**Task item:**
In the material below, the lines containing the word "summary" are required; copy each of them.

**Information shown:**
..............................
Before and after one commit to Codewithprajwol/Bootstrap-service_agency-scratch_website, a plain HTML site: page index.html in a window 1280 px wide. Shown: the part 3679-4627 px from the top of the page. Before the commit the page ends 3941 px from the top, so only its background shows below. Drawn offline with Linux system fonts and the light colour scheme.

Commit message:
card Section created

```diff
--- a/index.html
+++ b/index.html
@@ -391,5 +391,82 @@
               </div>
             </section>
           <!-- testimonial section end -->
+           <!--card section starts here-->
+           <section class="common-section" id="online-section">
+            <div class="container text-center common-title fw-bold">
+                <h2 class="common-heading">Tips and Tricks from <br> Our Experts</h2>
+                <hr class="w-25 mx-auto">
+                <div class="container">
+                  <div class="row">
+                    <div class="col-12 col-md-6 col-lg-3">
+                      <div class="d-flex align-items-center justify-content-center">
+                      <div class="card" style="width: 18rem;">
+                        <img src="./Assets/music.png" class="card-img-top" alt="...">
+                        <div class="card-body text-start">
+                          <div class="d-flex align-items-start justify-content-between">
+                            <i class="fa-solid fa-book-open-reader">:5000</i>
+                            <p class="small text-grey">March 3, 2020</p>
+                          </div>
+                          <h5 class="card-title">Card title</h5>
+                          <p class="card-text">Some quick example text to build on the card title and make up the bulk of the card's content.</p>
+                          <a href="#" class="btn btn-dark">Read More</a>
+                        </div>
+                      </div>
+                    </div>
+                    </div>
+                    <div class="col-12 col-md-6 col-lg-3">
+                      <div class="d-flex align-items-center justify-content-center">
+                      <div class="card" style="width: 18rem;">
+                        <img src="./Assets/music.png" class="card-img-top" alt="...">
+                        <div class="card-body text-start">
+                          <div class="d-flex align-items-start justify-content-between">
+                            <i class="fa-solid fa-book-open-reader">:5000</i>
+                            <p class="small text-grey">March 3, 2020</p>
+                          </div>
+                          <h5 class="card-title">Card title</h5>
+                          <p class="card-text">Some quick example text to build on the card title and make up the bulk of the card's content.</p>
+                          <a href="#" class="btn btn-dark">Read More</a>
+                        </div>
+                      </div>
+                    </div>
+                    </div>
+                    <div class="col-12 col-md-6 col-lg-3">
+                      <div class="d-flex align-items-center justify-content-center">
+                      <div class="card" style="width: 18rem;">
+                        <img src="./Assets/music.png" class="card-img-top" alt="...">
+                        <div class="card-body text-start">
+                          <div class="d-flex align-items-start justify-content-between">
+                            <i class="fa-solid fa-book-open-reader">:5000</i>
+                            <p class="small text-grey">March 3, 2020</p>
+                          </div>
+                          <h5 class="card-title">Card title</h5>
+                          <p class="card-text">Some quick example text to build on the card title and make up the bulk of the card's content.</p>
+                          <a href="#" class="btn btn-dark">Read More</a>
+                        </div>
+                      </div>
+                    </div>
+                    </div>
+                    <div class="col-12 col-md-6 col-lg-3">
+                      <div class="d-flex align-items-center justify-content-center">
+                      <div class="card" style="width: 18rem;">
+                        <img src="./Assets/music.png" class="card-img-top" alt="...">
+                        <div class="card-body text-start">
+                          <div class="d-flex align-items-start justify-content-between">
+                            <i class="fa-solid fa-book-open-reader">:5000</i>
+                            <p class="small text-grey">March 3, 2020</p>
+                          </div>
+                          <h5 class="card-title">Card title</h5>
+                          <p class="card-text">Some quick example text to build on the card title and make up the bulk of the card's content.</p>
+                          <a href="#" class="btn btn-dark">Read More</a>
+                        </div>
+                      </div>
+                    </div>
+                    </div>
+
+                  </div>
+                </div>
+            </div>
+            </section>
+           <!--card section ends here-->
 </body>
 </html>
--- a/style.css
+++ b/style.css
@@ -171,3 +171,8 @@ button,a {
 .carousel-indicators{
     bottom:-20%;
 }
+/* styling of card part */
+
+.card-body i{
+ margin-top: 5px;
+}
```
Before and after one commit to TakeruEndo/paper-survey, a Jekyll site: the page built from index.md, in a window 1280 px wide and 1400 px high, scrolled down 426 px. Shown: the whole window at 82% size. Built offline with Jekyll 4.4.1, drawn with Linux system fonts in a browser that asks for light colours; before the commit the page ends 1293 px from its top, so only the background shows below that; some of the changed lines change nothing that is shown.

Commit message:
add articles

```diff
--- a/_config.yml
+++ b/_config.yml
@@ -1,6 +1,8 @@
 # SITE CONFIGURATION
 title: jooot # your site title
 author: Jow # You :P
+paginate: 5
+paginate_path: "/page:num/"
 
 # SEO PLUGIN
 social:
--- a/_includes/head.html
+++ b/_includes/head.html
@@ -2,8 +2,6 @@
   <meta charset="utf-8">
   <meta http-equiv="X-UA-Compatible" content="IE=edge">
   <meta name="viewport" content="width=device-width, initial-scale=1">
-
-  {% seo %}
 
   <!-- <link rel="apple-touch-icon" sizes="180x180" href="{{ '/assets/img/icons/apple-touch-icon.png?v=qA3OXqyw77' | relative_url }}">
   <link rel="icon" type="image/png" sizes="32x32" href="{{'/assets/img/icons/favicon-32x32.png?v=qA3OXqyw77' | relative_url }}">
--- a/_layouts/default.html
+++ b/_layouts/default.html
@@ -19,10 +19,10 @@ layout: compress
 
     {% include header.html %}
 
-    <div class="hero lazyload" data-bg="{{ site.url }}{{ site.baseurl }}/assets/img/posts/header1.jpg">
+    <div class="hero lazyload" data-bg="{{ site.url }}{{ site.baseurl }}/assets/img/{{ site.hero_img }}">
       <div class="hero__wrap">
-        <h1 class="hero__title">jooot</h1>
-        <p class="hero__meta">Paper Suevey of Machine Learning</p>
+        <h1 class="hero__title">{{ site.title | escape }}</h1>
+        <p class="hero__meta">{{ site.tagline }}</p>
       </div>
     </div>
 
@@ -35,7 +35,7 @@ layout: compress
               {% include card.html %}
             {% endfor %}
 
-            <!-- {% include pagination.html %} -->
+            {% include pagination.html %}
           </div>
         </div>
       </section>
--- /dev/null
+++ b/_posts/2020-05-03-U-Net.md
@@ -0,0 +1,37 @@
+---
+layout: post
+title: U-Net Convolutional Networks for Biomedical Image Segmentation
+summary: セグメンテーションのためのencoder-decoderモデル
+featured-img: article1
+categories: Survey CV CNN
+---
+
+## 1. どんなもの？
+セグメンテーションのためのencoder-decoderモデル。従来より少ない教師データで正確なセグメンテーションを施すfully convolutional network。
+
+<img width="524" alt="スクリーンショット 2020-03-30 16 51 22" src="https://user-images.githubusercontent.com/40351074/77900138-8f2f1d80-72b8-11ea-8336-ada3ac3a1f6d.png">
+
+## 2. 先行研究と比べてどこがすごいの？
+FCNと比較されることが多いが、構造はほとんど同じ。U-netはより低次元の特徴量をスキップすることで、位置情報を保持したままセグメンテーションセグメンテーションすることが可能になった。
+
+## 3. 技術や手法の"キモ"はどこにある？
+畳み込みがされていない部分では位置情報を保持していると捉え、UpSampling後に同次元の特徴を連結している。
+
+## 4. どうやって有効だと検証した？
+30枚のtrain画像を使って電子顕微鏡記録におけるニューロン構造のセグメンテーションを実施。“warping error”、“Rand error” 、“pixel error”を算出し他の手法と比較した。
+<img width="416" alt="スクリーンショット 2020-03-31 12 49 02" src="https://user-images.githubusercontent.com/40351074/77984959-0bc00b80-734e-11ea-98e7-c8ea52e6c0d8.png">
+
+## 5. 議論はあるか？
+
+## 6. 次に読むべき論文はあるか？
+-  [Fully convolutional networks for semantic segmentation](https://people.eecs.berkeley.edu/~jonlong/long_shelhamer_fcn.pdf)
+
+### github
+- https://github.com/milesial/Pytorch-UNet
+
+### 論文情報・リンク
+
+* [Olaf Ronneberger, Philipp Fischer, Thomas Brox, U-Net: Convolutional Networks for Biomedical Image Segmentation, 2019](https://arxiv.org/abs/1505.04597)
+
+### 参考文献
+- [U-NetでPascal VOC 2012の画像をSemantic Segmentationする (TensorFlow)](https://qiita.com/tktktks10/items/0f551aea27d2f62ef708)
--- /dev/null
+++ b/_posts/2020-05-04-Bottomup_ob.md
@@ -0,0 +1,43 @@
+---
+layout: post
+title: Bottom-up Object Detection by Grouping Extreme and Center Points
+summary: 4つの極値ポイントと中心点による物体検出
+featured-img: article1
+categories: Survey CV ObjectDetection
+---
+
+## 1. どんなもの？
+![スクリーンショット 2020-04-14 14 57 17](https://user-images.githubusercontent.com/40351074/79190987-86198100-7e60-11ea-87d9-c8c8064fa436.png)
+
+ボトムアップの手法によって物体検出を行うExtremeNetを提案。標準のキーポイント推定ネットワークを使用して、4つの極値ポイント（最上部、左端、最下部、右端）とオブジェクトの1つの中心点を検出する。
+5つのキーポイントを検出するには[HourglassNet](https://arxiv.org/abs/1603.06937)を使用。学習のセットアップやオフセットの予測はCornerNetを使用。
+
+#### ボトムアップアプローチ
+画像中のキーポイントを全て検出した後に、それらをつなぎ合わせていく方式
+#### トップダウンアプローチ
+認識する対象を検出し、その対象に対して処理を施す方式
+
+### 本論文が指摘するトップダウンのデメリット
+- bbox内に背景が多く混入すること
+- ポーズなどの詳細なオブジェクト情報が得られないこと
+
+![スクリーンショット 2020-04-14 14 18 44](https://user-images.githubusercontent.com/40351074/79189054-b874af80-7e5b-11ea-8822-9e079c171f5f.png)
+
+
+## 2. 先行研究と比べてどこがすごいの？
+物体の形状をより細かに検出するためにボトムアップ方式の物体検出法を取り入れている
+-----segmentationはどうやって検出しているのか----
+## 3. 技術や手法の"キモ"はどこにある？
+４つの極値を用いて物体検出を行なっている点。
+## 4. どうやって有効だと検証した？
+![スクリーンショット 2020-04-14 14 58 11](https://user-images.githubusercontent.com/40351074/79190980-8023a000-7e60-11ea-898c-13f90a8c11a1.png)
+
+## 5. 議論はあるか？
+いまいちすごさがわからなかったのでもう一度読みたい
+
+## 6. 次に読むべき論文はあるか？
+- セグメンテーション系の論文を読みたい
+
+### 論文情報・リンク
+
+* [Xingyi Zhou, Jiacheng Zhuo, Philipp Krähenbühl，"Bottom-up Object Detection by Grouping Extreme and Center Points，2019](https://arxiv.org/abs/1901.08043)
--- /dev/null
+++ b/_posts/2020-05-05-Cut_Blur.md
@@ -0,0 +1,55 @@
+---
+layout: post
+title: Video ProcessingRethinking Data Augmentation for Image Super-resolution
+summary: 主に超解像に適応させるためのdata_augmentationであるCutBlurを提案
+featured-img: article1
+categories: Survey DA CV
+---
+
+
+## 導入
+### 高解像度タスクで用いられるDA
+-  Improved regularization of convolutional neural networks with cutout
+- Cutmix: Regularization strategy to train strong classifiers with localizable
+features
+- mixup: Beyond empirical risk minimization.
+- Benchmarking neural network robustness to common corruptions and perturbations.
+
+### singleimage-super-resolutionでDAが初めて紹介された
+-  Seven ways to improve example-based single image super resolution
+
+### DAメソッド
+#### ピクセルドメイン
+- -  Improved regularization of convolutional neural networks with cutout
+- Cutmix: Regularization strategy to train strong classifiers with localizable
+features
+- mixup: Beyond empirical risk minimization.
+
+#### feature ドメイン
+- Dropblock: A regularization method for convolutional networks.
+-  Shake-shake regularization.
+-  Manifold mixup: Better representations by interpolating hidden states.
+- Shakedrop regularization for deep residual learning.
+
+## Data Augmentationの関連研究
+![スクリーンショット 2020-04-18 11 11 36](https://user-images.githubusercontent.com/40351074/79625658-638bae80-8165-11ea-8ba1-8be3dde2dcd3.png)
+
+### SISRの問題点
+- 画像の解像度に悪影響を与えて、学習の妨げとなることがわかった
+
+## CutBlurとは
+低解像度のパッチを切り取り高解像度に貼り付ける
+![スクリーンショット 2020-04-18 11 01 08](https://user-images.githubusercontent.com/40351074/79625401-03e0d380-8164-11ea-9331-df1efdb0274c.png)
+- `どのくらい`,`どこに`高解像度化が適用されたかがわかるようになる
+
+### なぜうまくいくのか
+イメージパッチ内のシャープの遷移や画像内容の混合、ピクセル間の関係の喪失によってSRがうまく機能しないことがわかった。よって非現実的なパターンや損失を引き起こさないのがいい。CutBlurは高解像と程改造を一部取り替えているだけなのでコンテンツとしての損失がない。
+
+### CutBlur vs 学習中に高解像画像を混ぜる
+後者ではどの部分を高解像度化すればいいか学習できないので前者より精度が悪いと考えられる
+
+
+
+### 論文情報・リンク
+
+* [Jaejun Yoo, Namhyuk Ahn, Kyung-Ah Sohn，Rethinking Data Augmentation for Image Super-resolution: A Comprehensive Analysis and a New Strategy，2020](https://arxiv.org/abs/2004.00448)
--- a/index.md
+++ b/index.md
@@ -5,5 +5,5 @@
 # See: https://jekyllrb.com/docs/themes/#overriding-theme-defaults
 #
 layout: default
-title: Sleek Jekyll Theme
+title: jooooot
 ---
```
..............................
**Answer to the problem:**
+summary: セグメンテーションのためのencoder-decoderモデル
+summary: 4つの極値ポイントと中心点による物体検出
+summary: 主に超解像に適応させるためのdata_augmentationであるCutBlurを提案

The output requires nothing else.